>nearly loses the VF perspective .
>a) Hegel overcame Kant's thing-in-itself through having form do alll the
>work. He says 'The Concept marches ahead without the need for any external
>stuff' - a statement mocked by marx if C ch 3 I think. He says 'absolute
>form' generates its own content, e.g. the Idea 'creates Nature'. Again in
>1843 Marx fiercely attacks this attempt by logic to give itself a body,
>while acutely noting that despite Hegel's rhetoric, the development in his
>PR is always on the side of the content.
>So Rubin's last sentence has it completely wrong way round; in Hegel the
>form gives birth to the content; that is why it is idealist.
>b) and Rubin's conclusion about form and substance of value appears to give
>up his VFT. But the story can be made consistent if one distinguishes two
>levels  at which 'form' exists, as indicated already above.
>First level: the entire VF imposes itself on matter and 'gives birth to' a
>form-determined content.
>Second level: WITHIN this system of forms all Hegel's ontological
>categories gain actuality, including form and content themselves.
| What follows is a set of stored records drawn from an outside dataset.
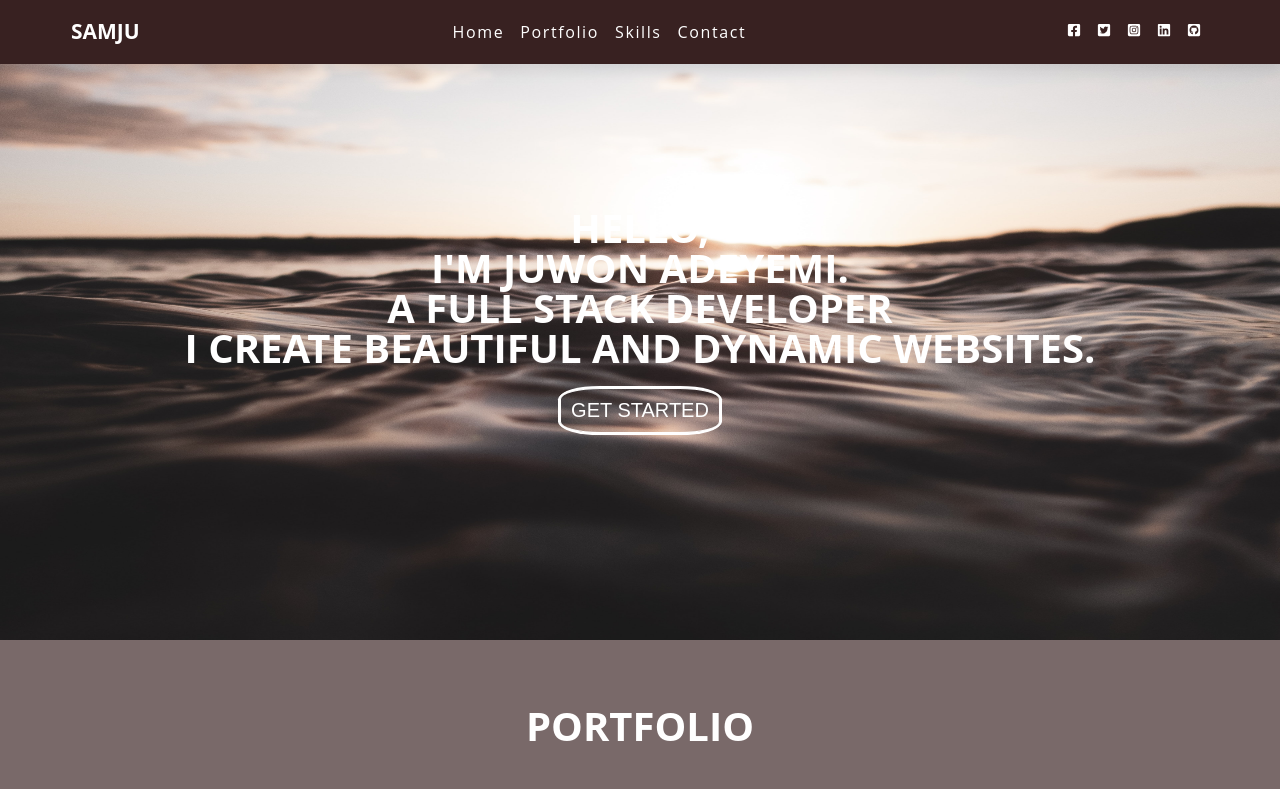
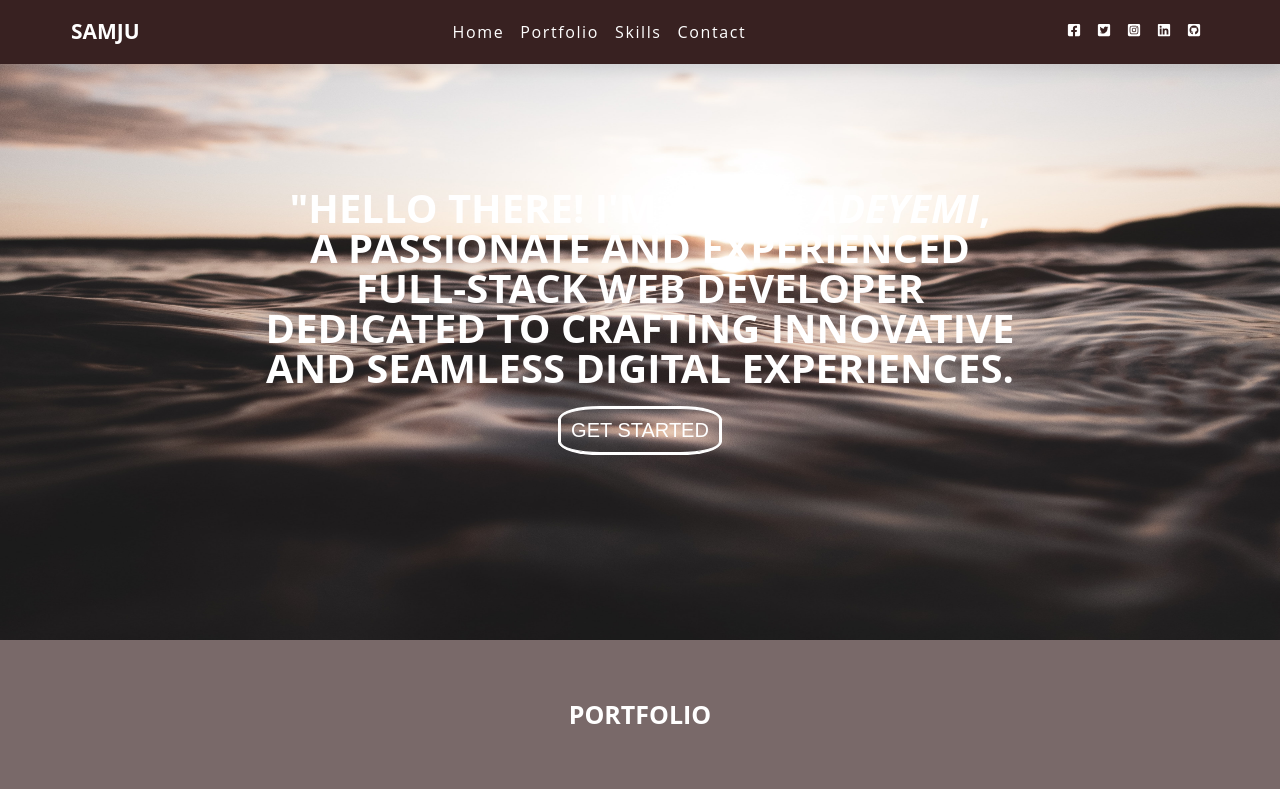
Before and after one commit to Samju200/portfolio, a React (Create React App) app: page / in a window 1280 px wide. Shown: the top 789 px of the page. Built offline with nearby package versions, Linux system fonts and the light colour scheme.

Commit message:
word change

```diff
--- a/src/App.css
+++ b/src/App.css
@@ -8,8 +8,8 @@ Variables
   --clr-white: #fff;
   --clr-black: #222;
   --clr-blue: rgb(44, 44, 211);
-  --ff-primary: 'Roboto', sans-serif;
-  --ff-secondary: 'Open Sans', sans-serif;
+  --ff-primary: "Roboto", sans-serif;
+  --ff-secondary: "Open Sans", sans-serif;
   --transition: all 0.3s linear;
   --spacing: 0.1rem;
   --radius: 0.25rem;
@@ -159,13 +159,14 @@ nav {
 
 .work h1 {
   text-align: center;
-  font-size: 40px;
+  font-size: 25px;
   margin: 40px;
   text-transform: uppercase;
   padding: 16px;
 }
 .my-name {
-  /* font-size: 60px; */
+  font-size: 30;
+  font-style: italic;
 }
 .slide-btn {
   padding: 10px;
@@ -387,7 +388,7 @@ nav {
     color: yellow;
   }
   .links a::after {
-    content: '';
+    content: "";
     position: absolute;
     height: 2px;
     width: 0;
--- a/src/components/Footer.js
+++ b/src/components/Footer.js
@@ -12,7 +12,7 @@ function Footer() {
         </ul>
       </div>
       <div className="footer-bottom">
-        Copyright &copy; Samju100 <span id="year">{year}</span>
+        Copyright &copy; Samju100 <span>{year}</span>
       </div>
       <a href="#container">
         <FaArrowUp className="arrowup" />
--- a/src/components/Slide.js
+++ b/src/components/Slide.js
@@ -1,5 +1,5 @@
-import React, { useState, useEffect } from 'react';
-import { slideImage } from './data';
+import React, { useState, useEffect } from "react";
+import { slideImage } from "./data";
 
 function Slide() {
   const [imageSlide] = useState(slideImage);
@@ -24,14 +24,14 @@ function Slide() {
     <div className="slide-image" id="container">
       {slideImage.map((slide, slideIndex) => {
         const { id, image } = slide;
-        let position = 'nextSlide';
+        let position = "nextSlide";
 
         if (index === slideIndex) {
-          position = 'currentSlide';
+          position = "currentSlide";
         }
 
         if (index < slideIndex) {
-          position = 'previousSlide';
+          position = "previousSlide";
         }
 
         return (
@@ -43,10 +43,10 @@ function Slide() {
 
       <div className="word slide-p">
         <h1>
-          {' '}
-          Hello, <br /> I'm <span className="my-name">Juwon Adeyemi.</span>
-          <br />
-          A Full Stack Developer <br />I create beautiful and dynamic websites.
+          "Hello there! I'm <span className="my-name">Juwon Adeyemi</span>,{" "}
+          <br /> a passionate and experienced <br /> full-stack web developer{" "}
+          <br /> dedicated to crafting innovative <br /> and seamless digital
+          experiences.
         </h1>
         <button className="slide-btn">Get started</button>
       </div>
```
We can
>speak of value as form and value as content - in one way this maps money
>and commodities (the latter considered not as use-values but as 'values')
>Now what is value-as-content that makes these commodities 'values'? It is
>NOT concrete-labour-embodied-in-products. It is rather that form-determined
>in sense 1 of form, so it is the spectral objectivity of abstract labour, a
>social rather than natural 'stuff', just as the content of a book is the
>meaningful propositions and not the paper and ink.
>So having given itself this spectral 'body' the VF must accept the
>consequence that, taken NARROWLY, at the second level, it is the case that
>there will be quantitative relations betwen SNLT and money with changes
>(for whatever reason e.g. class struggle) in the former reflected in the
>latter. This is the 'materialist moment' that is anti-Hegelian.
> >NT:
> > it shows up a FUNDAMENTAL CONTRADICTION in capital as 'value form' -
> > that capital is NOT really and can NEVER be the autonomous 'subject'
> > that form determination in the Hegelian sense seems to demand (the
> > theory of the capitalist system cannot close with the resolution of
> > contradictions as Hegel's does).  On this last point in parentheses I
> > believe value form theories are in general agreement (whatever our
> >
> >disagreements about how this system is to be theorised).
> >RB:
> >>WONDERFUL. that's EXACTLY what I think.
> >
>CA: And what I think (as long as I am allowed to have capital IN FORM a
>subject that is stymied when it tries to 'give itself a body' because of
>the recalcitrance of its 'hands')

Thanks for a VERY interesting discussion!

This archive was generated by hypermail 2.1.5 : Mon Sep 09 2002 - 00:00:00 EDT